City of Lincoln combats catalytic converter thefts
Some changes to the Lincoln Municipal Code could help turn the tide of rising catalytic converter thefts.
LINCOLN, Neb. (KLKN) – Lincoln has seen a rash of catalytic converter thefts this year, with a number near 500 so far. But some changes to the Lincoln Municipal Code could be the first step towards reversing the trend.
Catalytic converters are found on most cars made in the mid-70s through today, meaning they’re on more or less every car you encounter each day. They use precious metals like platinum, palladium, and rhodium, to cause chemical reactions that make automobile exhaust less polluting. They’re also fairly easy to access, which makes them a prime target for someone looking to make a quick buck.
However, after the Lincoln City Council’s meeting, that buck may not come slower, if it comes at all. The code changes serve to make it a little harder to sell a catalytic converter.
Anybody who sells a converter to a (permitted) business will have to take a photo with the part in question, give their fingerprint, leave a copy of their ID, have a photo taken of the vehicle they’re driving at the time, and provide some sort of proof that they’re the legal owner of the converter.

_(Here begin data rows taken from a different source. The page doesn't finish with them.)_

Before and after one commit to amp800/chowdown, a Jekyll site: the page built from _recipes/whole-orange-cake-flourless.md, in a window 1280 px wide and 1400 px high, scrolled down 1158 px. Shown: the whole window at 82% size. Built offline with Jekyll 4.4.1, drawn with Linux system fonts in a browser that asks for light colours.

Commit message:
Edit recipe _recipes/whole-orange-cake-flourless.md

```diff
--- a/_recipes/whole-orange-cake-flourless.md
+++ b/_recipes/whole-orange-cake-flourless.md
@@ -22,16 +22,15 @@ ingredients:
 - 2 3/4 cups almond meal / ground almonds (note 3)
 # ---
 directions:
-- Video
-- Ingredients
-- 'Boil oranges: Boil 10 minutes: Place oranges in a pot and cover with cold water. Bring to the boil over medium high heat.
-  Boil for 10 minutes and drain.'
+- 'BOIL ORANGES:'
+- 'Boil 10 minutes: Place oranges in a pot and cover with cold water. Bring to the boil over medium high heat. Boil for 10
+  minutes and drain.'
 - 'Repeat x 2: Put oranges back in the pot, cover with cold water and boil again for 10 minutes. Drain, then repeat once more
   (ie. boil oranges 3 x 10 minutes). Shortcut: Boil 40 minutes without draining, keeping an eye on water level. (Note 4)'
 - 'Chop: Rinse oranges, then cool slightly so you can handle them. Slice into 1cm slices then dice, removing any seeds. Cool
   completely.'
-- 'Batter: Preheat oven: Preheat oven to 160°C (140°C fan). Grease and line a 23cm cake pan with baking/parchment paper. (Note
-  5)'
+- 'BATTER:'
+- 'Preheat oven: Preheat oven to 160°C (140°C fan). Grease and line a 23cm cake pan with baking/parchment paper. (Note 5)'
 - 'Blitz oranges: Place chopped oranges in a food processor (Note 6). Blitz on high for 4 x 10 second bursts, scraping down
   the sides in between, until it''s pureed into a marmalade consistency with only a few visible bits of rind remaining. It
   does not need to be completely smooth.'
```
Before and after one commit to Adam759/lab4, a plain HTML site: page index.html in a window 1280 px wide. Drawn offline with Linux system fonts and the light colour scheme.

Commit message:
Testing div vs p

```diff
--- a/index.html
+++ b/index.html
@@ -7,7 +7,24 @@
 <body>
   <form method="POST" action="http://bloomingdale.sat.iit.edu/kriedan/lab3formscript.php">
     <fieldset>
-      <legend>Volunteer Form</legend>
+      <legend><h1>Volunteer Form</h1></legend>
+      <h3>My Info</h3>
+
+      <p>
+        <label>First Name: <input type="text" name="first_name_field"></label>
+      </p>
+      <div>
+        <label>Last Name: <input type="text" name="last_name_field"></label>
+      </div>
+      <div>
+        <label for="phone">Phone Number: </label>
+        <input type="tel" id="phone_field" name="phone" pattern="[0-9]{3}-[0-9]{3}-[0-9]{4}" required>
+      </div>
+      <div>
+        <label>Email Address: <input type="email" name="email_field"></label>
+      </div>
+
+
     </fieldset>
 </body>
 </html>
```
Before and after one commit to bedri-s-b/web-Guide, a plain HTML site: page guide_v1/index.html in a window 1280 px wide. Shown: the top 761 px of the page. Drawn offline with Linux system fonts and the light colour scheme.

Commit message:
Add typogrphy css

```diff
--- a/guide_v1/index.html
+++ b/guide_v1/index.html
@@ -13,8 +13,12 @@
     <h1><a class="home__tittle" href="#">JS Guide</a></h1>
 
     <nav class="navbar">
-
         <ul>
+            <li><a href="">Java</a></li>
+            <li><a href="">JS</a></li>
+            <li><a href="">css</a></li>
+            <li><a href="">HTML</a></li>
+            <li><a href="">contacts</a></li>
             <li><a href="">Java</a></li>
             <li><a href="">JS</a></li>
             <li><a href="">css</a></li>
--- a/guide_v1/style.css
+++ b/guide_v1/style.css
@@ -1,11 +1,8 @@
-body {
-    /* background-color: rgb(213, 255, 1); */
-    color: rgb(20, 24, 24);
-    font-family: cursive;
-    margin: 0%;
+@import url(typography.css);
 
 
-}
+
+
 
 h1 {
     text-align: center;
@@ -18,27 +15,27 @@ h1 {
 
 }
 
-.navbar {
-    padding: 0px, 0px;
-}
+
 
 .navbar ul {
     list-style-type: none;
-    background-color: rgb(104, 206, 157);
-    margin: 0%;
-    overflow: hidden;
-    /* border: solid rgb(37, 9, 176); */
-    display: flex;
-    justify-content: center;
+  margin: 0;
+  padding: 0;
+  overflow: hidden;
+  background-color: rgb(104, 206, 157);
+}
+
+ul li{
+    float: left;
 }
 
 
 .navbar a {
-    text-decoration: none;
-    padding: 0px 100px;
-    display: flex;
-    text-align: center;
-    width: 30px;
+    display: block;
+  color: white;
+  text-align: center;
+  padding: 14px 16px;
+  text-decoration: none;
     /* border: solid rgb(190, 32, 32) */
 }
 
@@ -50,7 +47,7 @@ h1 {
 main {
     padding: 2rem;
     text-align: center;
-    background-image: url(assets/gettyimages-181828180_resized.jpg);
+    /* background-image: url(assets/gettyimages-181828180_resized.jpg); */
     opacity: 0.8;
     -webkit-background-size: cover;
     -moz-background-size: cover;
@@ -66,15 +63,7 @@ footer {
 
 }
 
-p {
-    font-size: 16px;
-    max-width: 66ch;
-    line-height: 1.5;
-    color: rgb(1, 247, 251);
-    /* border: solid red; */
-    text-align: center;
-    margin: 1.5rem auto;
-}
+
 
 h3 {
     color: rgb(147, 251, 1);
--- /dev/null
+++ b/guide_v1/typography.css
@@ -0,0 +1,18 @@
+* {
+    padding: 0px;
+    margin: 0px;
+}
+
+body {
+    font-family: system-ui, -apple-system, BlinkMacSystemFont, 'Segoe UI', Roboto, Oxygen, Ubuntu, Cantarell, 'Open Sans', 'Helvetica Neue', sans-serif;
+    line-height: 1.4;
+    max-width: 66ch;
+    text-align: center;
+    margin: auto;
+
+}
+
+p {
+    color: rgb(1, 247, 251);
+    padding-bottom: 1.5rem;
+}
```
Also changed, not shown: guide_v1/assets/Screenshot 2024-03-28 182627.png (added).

All that information goes into an electronic record that each business will have to keep for at least 2 years.
Once a business gets the part, it needs to be tagged and set aside for 72 hours. During that time, the catalytic converter needs to stay in the shape in which it was received; no modifications or destruction allowed.
Additionally, there are limits on who can sell a catalytic converter in Lincoln. Anyone with a theft conviction in the past 5 years won’t be allowed to sell one.
These changes, and others, are designed to make sure sales are on the up-and-up, and that any illegitimate sellers are barred right away.
You can view the updates to the code here.